Is the dollar tied to oil

Discussion in 'Economics' started by Tuneman, Dec 3, 2006.

  1. Tuneman


    Is there any relationship between the two?

    This may have been addressed in another thread, but I figured it deserves is own.
  2. yes
  3. Tuneman


  4. Daal


    dollar tanks, oil has to go up due other currencies gaining purchasing power
  5. Well, when I was reading CRB commodity year book about 8 month ago this is what they put in there...of course I am using my words.

    As commodities are trading in USD, they are influenced by the price. If, the dollar declines....same as it happened throughout last 2+ years the price of commodity rises.

    Take this for example, the commodity cost 6 pounds of gold for one barrel of oil. Assuming that the price and the price of gold ALWAYS stays the same. The price of the dollar depreciates. So, then the price of a commodity will go up.

    THE point is, when dollar depreciates then the commodity price climbs up. Of course assuming that the commodity is priced in USD.
  6. The dollar is 100% worthless paper backed by the fact that the world's oil must be purchased in dollars. Without the oil backing, the true value of the dollar would become apparent - $0.

    - Before 1971, world trade was transacted in dollars but settled in gold
    - We were printing more dollars than we had gold and the world was beginning to notice the depreciation and demanding settlement in gold
    - So in 1971, Nixon closed the "gold window" and dollars became backed by nothing more than faith
    - To shore up that faith, we made a deal with the Saudis to ensure they sold their oil ONLY in dollars

    This is why the US can print money with abandon while the rest of the world accepts the depreciating currency.
  7. Actually I don’t think it matters for the negative correlation to be true that oil is prized in dollars. Oil cost what oil cost on global markets. The fact that any country does something that may or may not be good for their currency should not affect oil as much as it affects its currency.

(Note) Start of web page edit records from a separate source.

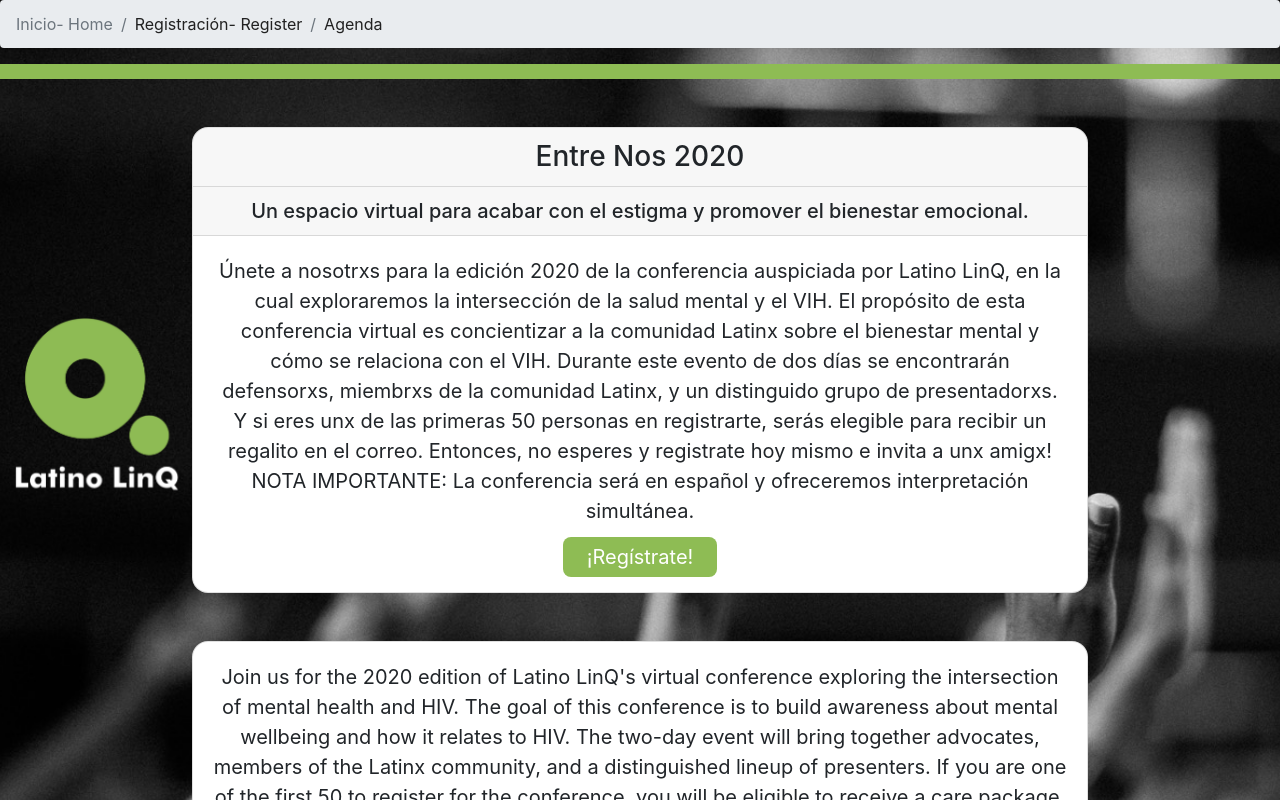
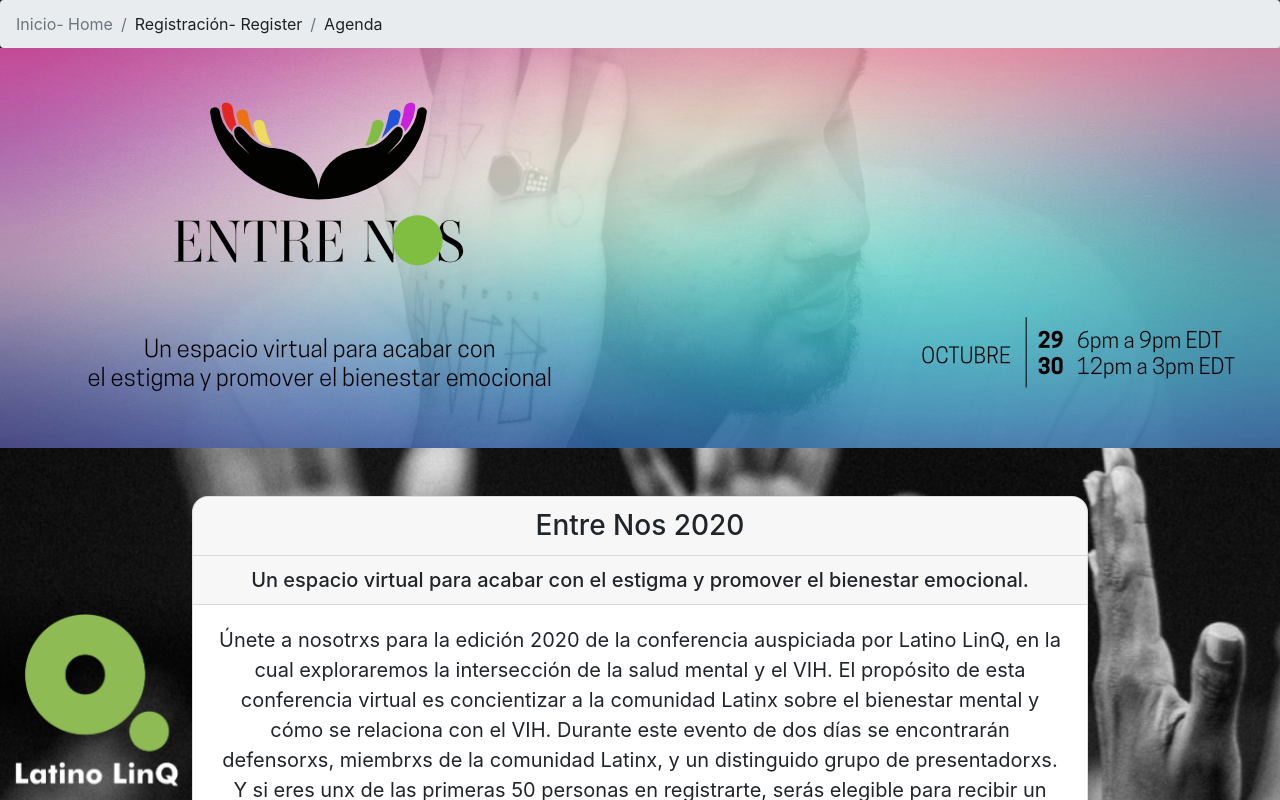
Before and after one commit to scottrollan/linq-events, a React (Create React App) app: page / in a window 1280 px wide. Shown: the top 800 px of the page. Built offline with nearby package versions, Linux system fonts and the light colour scheme; the HTML template or start-up script is replaced by a standard one.

Commit message:
added banner to every page

```diff
--- a/src/App.module.scss
+++ b/src/App.module.scss
@@ -6,7 +6,7 @@
 .App {
   text-align: center;
   background-color: var(--linq-green);
-  padding-bottom: 4rem;
+  // padding-bottom: 4rem;
   max-width: 100vw;
   min-height: 100vh;
   overflow-x: hidden;
--- a/src/components/Menu.module.scss
+++ b/src/components/Menu.module.scss
@@ -1,7 +1,7 @@
 @import '../styles/custom-properties.scss';
 
 .menu {
-  border-bottom: 15px solid var(--linq-green);
+  margin-bottom: -1rem;
 }
 .menu * {
   color: var(--normal-font-color);
--- a/src/components/pages/Agenda.js
+++ b/src/components/pages/Agenda.js
@@ -1,4 +1,5 @@
 import React, { useEffect } from 'react';
+import banner from '../../assets/Sign Up Page Banner.jpg';
 // import BioModal from '../BioModal';
 import Menu from '../Menu';
 import { Accordion, Card, Button } from 'react-bootstrap';
@@ -12,6 +13,7 @@
   return (
     <div className={styles.agenda}>
       <Menu />
+      <img src={banner} alt="" style={{ width: '100vw' }} />
       <div className={styles.header}>
         <h3>Agenda</h3>
       </div>
--- a/src/components/pages/Landing.js
+++ b/src/components/pages/Landing.js
@@ -1,6 +1,7 @@
 import React, { useEffect } from 'react';
 import Menu from '../Menu';
 import Logo from '../Logo';
+import banner from '../../assets/Sign Up Page Banner.jpg';
 // import RegisterForm from '../RegisterForm';
 import MessagePopup from '../MessagePopup';
 import { Link } from 'react-router-dom';
@@ -15,6 +16,7 @@
   return (
     <div className={styles.Landing}>
       <Menu />
+      <img src={banner} alt="" style={{ width: '100vw' }} />
       <Logo className={styles.logo} />
       <MessagePopup />
       <div className={styles.landingContent}>
--- a/src/components/pages/Landing.module.scss
+++ b/src/components/pages/Landing.module.scss
@@ -17,7 +17,8 @@
   width: 13%;
   margin: 1%;
   position: fixed;
-  top: calc(50% - 7.5vw);
+  // top: calc(50% - 7.5vw);
+  bottom: 0;
   left: 0;
   z-index: 1;
 }
--- a/src/components/pages/Register.js
+++ b/src/components/pages/Register.js
@@ -1,4 +1,5 @@
 import React, { useEffect } from 'react';
+import banner from '../../assets/Sign Up Page Banner.jpg';
 import $ from 'jquery';
 import { Button } from 'react-bootstrap';
 import Menu from '../Menu';
@@ -40,6 +41,7 @@
   return (
     <div>
       <Menu />
+      <img src={banner} alt="" style={{ width: '100vw' }} />
       <div className={styles.register}>
         <MessagePopup />
         <div id="registerEsp" className={styles.registerEsp}>
@@ -78,7 +80,7 @@
               style={{ fontSize: '24px' }}
             />
             <span style={{ marginLeft: '1rem', fontSize: '24px' }}>
-              Estoy interesadx en recibir un paquete de cuidado personal.
+              Estoy interesadx en recibir un paquete de cuidado personal.{' '}
               <em>
                 Nota: debe ser una de las primeras 50 personas en registrarse.
               </em>{' '}
@@ -134,7 +136,7 @@
             <span style={{ marginLeft: '1rem', fontSize: '24px' }}>
               I'm interested in receiving a self-care package.{' '}
               <em>
-                Note: You must be one of the first 50 people to register.{' '}
+                Note: you must be one of the first 50 people to register.{' '}
               </em>{' '}
             </span>
           </div>
--- a/src/components/pages/Register.module.scss
+++ b/src/components/pages/Register.module.scss
@@ -4,7 +4,6 @@
 .register {
   display: flex;
   flex-direction: column;
-  min-height: 90vh;
   align-items: center;
   padding: 3rem;
   background-color: var(--overlay-light);
```
Also changed, not shown: public/index.html (+0 -8 lines), src/assets/Sign Up Page Banner.jpg (added).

    If the US economy was smaller than it is I would think the negative correlation would be even bigger, US growth points to higher rates, higher rates points to stronger dollar, stronger dollar and growth points to higher oil prizes. The fact that US is a big oilconsuming economy reduces the negative correlation I think.
  8. Artie21


    As most oil sold is paid for in dollars, higher oil prices creates a greater demand for $. THe upside to this greater dollar cirulation has been an infusion of that cash into our equity markets.

    A nice parallel. But will the inverse hold such a corrolation?